Fullscreen is one of YouTube's top partner networks, aggregating more than 15,000 separate channels to attract nearly 35,000 unique viewers in June alone. However, the National Music Publishers' Association recently asserted that the online innovator may be flouting accepted royalty management best practices.
In a copyright infringement suit filed this week, the NMPA objected to Fullscreen's distribution of unlicensed cover song videos. While it would appear that Fullscreen brazenly collects profits from video advertising revenue without any intentions of compensating songwriters or publishers, it is far from the only multi-channel network (MCN) employing such tactics.
"The problem of copyright infringement and unlicensed use of music is endemic to the MCN industry," NMPA CEO David Israelite suggested. "We must stop the trend of ignoring the law, profiting from someone else's work, then asking forgiveness when caught."
Consumer trends suggest that music will continue to be a primary content pillar for the YouTube platform, and that lingering copyright questions will have to be confronted.

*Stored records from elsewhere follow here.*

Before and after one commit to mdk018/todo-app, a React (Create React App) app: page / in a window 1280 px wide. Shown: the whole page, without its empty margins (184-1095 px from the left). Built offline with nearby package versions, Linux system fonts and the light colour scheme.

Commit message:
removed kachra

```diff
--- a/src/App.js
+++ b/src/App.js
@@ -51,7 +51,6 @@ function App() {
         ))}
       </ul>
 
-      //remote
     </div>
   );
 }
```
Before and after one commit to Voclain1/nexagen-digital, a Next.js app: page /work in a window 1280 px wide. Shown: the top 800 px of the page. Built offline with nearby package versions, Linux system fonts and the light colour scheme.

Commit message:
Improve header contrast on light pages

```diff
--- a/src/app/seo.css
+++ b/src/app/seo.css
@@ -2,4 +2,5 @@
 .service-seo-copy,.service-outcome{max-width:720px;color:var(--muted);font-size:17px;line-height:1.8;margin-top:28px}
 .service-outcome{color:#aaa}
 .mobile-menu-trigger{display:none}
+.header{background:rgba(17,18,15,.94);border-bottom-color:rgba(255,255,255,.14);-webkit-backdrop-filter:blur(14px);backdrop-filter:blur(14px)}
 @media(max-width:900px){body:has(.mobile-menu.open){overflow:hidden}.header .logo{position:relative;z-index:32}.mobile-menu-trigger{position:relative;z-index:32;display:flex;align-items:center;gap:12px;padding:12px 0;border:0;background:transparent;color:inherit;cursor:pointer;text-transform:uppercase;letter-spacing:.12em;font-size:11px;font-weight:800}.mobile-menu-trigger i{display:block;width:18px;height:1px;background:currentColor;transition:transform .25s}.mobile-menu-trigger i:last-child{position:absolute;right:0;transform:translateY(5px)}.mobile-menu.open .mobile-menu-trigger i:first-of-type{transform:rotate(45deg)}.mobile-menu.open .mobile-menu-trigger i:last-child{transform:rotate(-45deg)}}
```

But the fact that VEVO (the only partner outpacing Fullscreen in its segment) has agreed to dispense equitable artist royalties suggests that mutually beneficial models can be constructed.